What the task requires: Your result should be the lines holding the word "styles", copied from the entries below.

(Front-end code edit data)
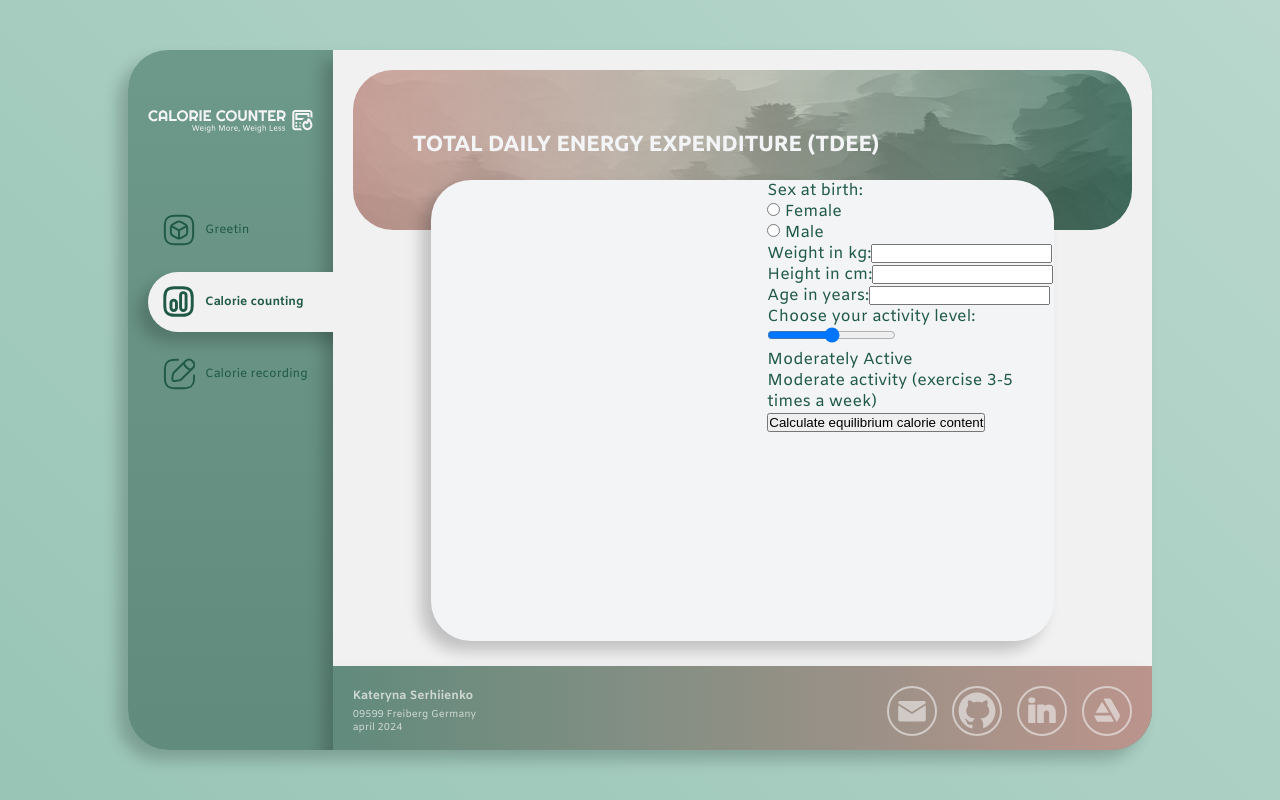
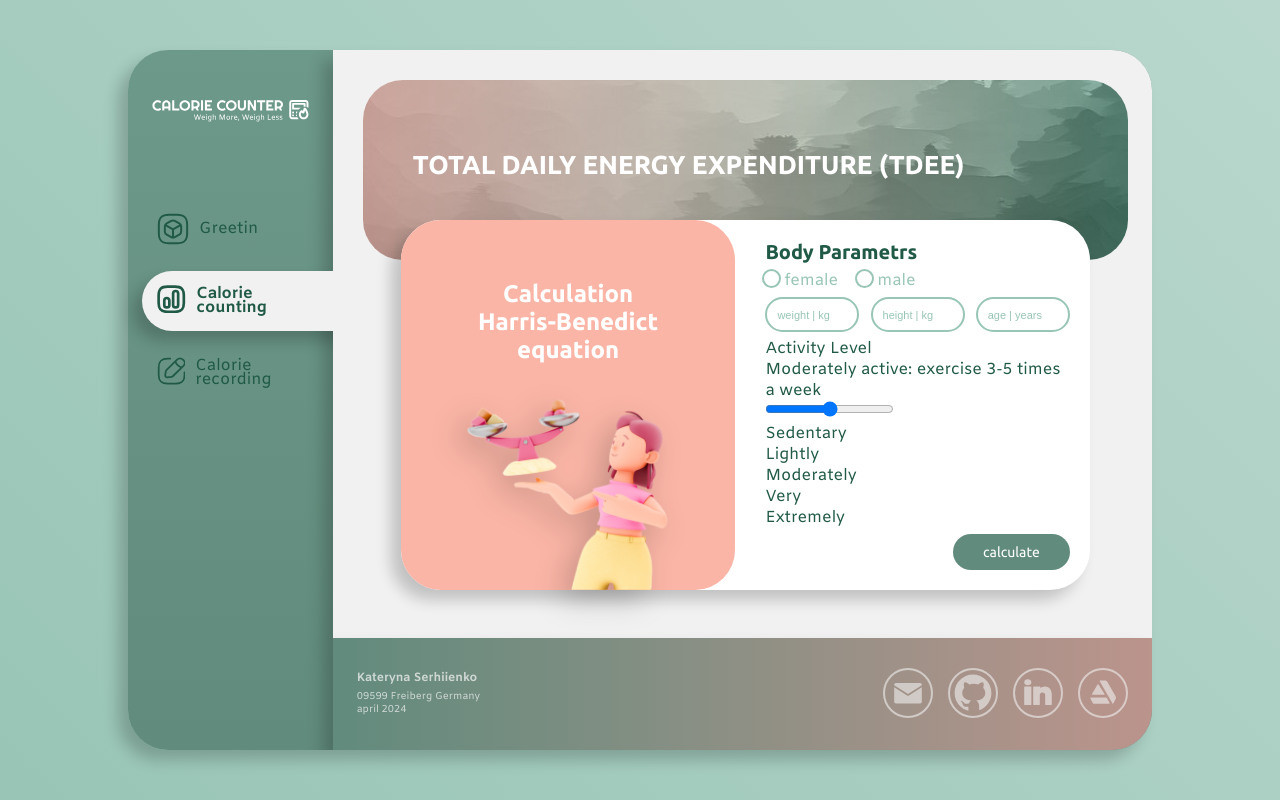
Before and after one commit to KateSerhiienko/calorie-counting-app, a Vue app: page /calorie_counting in a window 1280 px wide. Built offline with nearby package versions, Linux system fonts and the light colour scheme.

Commit message:
update: styles for calculation

```diff
--- a/src/App.vue
+++ b/src/App.vue
@@ -52,7 +52,7 @@
     height: 700px;
     display: grid;
     grid-template-columns: 20% auto;
-    grid-template-rows: 88% auto;
+    grid-template-rows: 84% auto;
     grid-template-areas: 'aside main' 'aside footer';
     background: $primary-color;
     background: linear-gradient(
@@ -69,7 +69,7 @@
   aside,
   main,
   footer {
-    padding: 20px;
+    padding: 30px 24px;
   }
 
   aside {
@@ -89,7 +89,7 @@
     height: 100%;
     background: $background-color;
     transform: translate(0px, 0);
-    padding-left: 20px;
+    padding-left: 30px;
   }
 
   footer {
--- a/src/assets/styles/global.scss
+++ b/src/assets/styles/global.scss
@@ -1,14 +1,78 @@
 .glb-header {
   width: 100%;
-  height: 160px;
-  padding: 60px 0 0 60px;
-  font-size: 22px;
-  font-weight: bold;
+  height: 180px;
+  padding: 70px 0 0 50px;
   text-transform: uppercase;
-  font-family: Ubuntu;
   color: $background-color-light;
   background-image: url('./../imgs/header-bg.jpg');
   background-size: cover;
   background-position: center bottom;
   border-radius: $border-radius;
 }
+
+.glb-button {
+  width: fit-content;
+  padding: 10px 30px;
+  font-family: Ubuntu;
+  font-size: 14px;
+  color: $background-color-light;
+  background: $primary-color;
+  border-radius: $border-radius;
+  transition: $transition;
+
+  &:hover {
+    background: $primary-color-dark;
+  }
+}
+
+.glb-radio {
+  display: flex;
+  align-items: baseline;
+
+  input {
+    appearance: none;
+    width: 13px;
+    height: 13px;
+    border-radius: 50%;
+    margin-right: 6px;
+    outline: max(2px) solid $primary-color-light;
+    outline-offset: max(1px);
+    transition: $transition;
+
+    &:checked {
+      background: $secondary-color-light;
+      outline-color: $primary-color;
+
+      & + label {
+        color: $primary-color;
+        transition: $transition;
+        font-weight: bold;
+      }
+    }
+  }
+
+  label {
+    color: $primary-color-light;
+  }
+}
+
+.glb-input {
+  width: 94px;
+  padding: 8px 10px;
+  border-radius: $border-radius;
+  border: 2px solid $primary-color-light;
+  transition: $transition;
+  color: $primary-color;
+  outline: none;
+  font-weight: bold;
+
+  &:focus {
+    border-color: $primary-color;
+  }
+
+  &::placeholder {
+    font-size: 11px;
+    color: $primary-color-light;
+    font-weight: normal;
+  }
+}
--- a/src/assets/styles/main.css
+++ b/src/assets/styles/main.css
@@ -34,7 +34,7 @@
   font-weight: bold;
 }
 
-/* reset styles */
+/* reset */
 
 * {
   margin: 0;
@@ -49,3 +49,24 @@ a {
 ul {
   list-style: none;
 }
+
+button {
+  border: none;
+}
+
+/* new */
+
+h1 {
+  font-size: 26px;
+  font-family: Ubuntu;
+}
+
+h2 {
+  font-size: 24px;
+  font-family: Ubuntu;
+}
+
+h3 {
+  font-size: 20px;
+  font-family: Ubuntu;
+}
--- a/src/assets/styles/variables.scss
+++ b/src/assets/styles/variables.scss
@@ -12,7 +12,7 @@ $accent-color-light: #bcdba9;
 $accent-color-dark: #75896a;
 
 $background-color: #f1f1f1;
-$background-color-light: #f3f4f6;
+$background-color-light: #ffffff;
 $background-color-dark: #000000;
 
 $reserve-color: #627588;
--- a/src/components/CalorieCountingForm.vue
+++ b/src/components/CalorieCountingForm.vue
@@ -1,9 +1,11 @@
 <template>
-  <form @submit.prevent="submitForm">
-    <div>
-      <label>Sex at birth:</label>
-      <div>
-        <label for="female">
+  <form
+    @submit.prevent="submitForm"
+    class="form"
+  >
+    <h3>Body Parametrs</h3>
+    <div class="sex">
+      <div class="glb-radio">
         <input
           type="radio"
           id="female"
@@ -11,11 +13,9 @@
           value="female"
           required
         />
-          Female
-        </label>
+        <label for="female"> female </label>
       </div>
-      <div>
-        <label for="male">
+      <div class="glb-radio">
         <input
           type="radio"
           id="male"
@@ -23,39 +23,56 @@
           value="male"
           required
         />
-          Male
-        </label>
+        <label for="male"> male </label>
+      </div>
+    </div>
+    <div class="parametrs">
+      <div>
+        <input
+          type="number"
+          id="weight"
+          placeholder="weight | kg"
+          v-model="formData.weight"
+          required
+          class="glb-input"
+          min="0"
+        />
+      </div>
+      <div>
+        <input
+          type="number"
+          id="height"
+          placeholder="height | kg"
+          v-model="formData.height"
+          required
+          class="glb-input"
+          min="0"
+        />
+      </div>
+      <div>
+        <input
+          type="number"
+          id="age"
+          placeholder="age | years"
+          v-model="formData.age"
+          required
+          class="glb-input"
+          min="0"
+        />
+      </div>
+    </div>
+    <div class="activity">
+      <p>Activity Level</p>
+      <div
+        v-for="activity in getActivityLevels"
+        :key="activity.value"
+      >
+        <div v-if="formData.selectedActivity === activity.value">
+          <span>{{ activity.label }}: </span>
+          <span>{{ activity.explanation }}</span>
         </div>
       </div>
       <div>
-      <label for="weight">Weight in kg:</label>
-      <input
-        type="number"
-        id="weight"
-        v-model="formData.weight"
-        required
-      />
-    </div>
-    <div>
-      <label for="height">Height in cm:</label>
-      <input
-        type="number"
-        id="height"
-        v-model="formData.height"
-        required
-      />
-    </div>
-    <div>
-      <label for="age">Age in years:</label>
-      <input
-        type="number"
-        id="age"
-        v-model="formData.age"
-        required
-      />
-    </div>
-    <div>
-      <label for="activity">Choose your activity level:</label>
         <input
           type="range"
           id="activity"
@@ -64,18 +81,21 @@
           max="1.9"
           step="0.175"
         />
-      <div
+        <ul
           v-for="activity in getActivityLevels"
           :key="activity.value"
         >
-        <div v-if="formData.selectedActivity === activity.value">
-          <span>{{ activity.label }}</span>
-          <p>{{ activity.explanation }}</p>
-        </div>
+          <li>{{ activity.label.split(' ')[0] }}</li>
+        </ul>
       </div>
     </div>
 
-    <button type="submit">Calculate equilibrium calorie content</button>
+    <button
+      class="glb-button button"
+      type="submit"
+    >
+      calculate
+    </button>
   </form>
 </template>
 
@@ -147,3 +167,32 @@
     },
   };
 </script>
+
+<style
+  scoped
+  lang="scss"
+>
+  .form {
+    display: flex;
+    flex-direction: column;
+    justify-content: space-between;
+    height: 100%;
+  }
+
+  .sex {
+    display: flex;
+
+    div {
+      margin-right: 20px;
+    }
+  }
+
+  .parametrs {
+    display: flex;
+    justify-content: space-between;
+  }
+
+  .button {
+    align-self: end;
+  }
+</style>
--- a/src/components/CalorieCountingTotal.vue
+++ b/src/components/CalorieCountingTotal.vue
@@ -1,5 +1,4 @@
 <template>
-  <h4>Calorie Counting Total</h4>
   <div>
     <p>
       Total Calories:
@@ -20,6 +19,7 @@
     </ul>
     <button
       type="button"
+      class="glb-button"
       @click="setCountingMode(true)"
     >
       Count the calories again
--- a/src/components/SideSection.vue
+++ b/src/components/SideSection.vue
@@ -55,8 +55,8 @@
   lang="scss"
 >
   .logo {
-    margin-top: 40px;
-    margin-bottom: 60px;
+    margin-top: 20px;
+    margin-bottom: 70px;
     fill: $background-color-light;
   }
 
@@ -65,7 +65,7 @@
     display: flex;
     align-items: center;
     margin-bottom: 10px;
-    padding: 15px 0 15px 15px;
+    padding: 15px 0 15px 5px;
     border-radius: 40px 0 0 40px;
   }
 
@@ -105,7 +105,8 @@
   }
 
   .nav-item-title {
-    font-size: 12px;
+    font-size: 16px;
+    line-height: 0.9;
     z-index: 1;
   }
 
--- a/src/components/pages/CalorieCountingPage.vue
+++ b/src/components/pages/CalorieCountingPage.vue
@@ -1,8 +1,13 @@
 <template>
-  <header class="glb-header">Total Daily Energy Expenditure (TDEE)</header>
+  <header class="glb-header">
+    <h1>Total Daily Energy Expenditure (TDEE)</h1>
+  </header>
   <main class="main">
-    <div class="panel">
-      <p class="panel-title">Calculation<br />Harris-Benedict equation</p>
+    <div
+      class="panel"
+      :class="{ left: getCountingMode }"
+    >
+      <h2 class="panel-title">Calculation<br />Harris-Benedict equation</h2>
       <img
         class="panel-img"
         src="./../../assets/imgs/cc-img.png"
@@ -10,18 +15,12 @@
       />
     </div>
     <div class="content">
-      <div
-        class="content-item content-item-right"
-        v-show="getCountingMode"
-      >
+      <section class="content-item content-item-info">
+        <calorie-counting-total />
+      </section>
+      <section class="content-item content-item-form">
         <calorie-counting-form />
-      </div>
-      <div
-        class="content-item content-item-left"
-        v-show="!getCountingMode"
-      >
-        <calorie-counting-total />
-      </div>
+      </section>
     </div>
   </main>
 </template>
@@ -45,9 +44,9 @@
   lang="scss"
 >
   .main {
-    width: 80%;
-    height: 80%;
-    margin: -50px auto;
+    width: 90%;
+    height: 70%;
+    margin: -40px auto;
     background-color: $background-color-light;
     border-radius: $border-radius;
     box-shadow: $box-shadow;
@@ -55,38 +54,41 @@
 
   .panel {
     position: absolute;
-    width: 40%;
-    height: 80%;
+    width: 42%;
+    height: 70%;
     background-color: $secondary-color;
     border-radius: $border-radius;
     color: $background-color-light;
-    font-family: Ubuntu;
-    font-weight: bold;
-    font-size: 29px;
     text-align: center;
     display: flex;
     flex-direction: column;
     justify-content: space-between;
     align-items: center;
-
-    display: none;
+    transform: translate(107%, 0);
+    transition: $transition;
 
     &-title {
       margin-top: 60px;
+      padding: 0 30px;
     }
 
     &-img {
-      width: 260px;
+      width: 220px;
+      filter: drop-shadow($box-shadow);
     }
+  }
+
+  .left {
+    transform: translate(0, 0);
   }
 
   .content {
     display: flex;
+    height: 100%;
 
     &-item {
-      &-right {
-        margin-left: 54%;
-      }
+      flex: 50%;
+      margin: 20px;
     }
   }
 </style>
--- a/src/utils/store.js
+++ b/src/utils/store.js
@@ -45,29 +45,29 @@ const store = createStore({
     },
     activityLevels: [
       {
-        label: 'Sedentary',
+        label: 'Sedentary lifestyle',
         value: '1.2',
-        explanation: 'Sedentary lifestyle (little or no physical activity)',
+        explanation: 'little or no physical activity',
       },
       {
-        label: 'Lightly Active',
+        label: 'Lightly active',
         value: '1.375',
-        explanation: 'Light activity (exercise 1-3 times a week)',
+        explanation: 'exercise 1-3 times a week',
       },
       {
-        label: 'Moderately Active',
+        label: 'Moderately active',
         value: '1.55',
-        explanation: 'Moderate activity (exercise 3-5 times a week)',
+        explanation: 'exercise 3-5 times a week',
       },
       {
-        label: 'Very Active',
+        label: 'Very active',
         value: '1.725',
-        explanation: 'High activity (exercise 6-7 times a week)',
+        explanation: 'exercise 6-7 times a week',
       },
       {
-        label: 'Extremely Active',
+        label: 'Extremely active',
         value: '1.9',
-        explanation: 'Very high activity (heavy exercise or physical work every day)',
+        explanation: 'heavy exercise or physical work every day',
       },
     ],
     mealtimeMap: [
```
Also changed, not shown: 1 other file (tests, documents, lock files or other folders). Lines whose indentation alone changed are shown as unchanged.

Task answer:
update: styles for calculation
--- a/src/assets/styles/global.scss
+++ b/src/assets/styles/global.scss
--- a/src/assets/styles/main.css
+++ b/src/assets/styles/main.css
-/* reset styles */
--- a/src/assets/styles/variables.scss
+++ b/src/assets/styles/variables.scss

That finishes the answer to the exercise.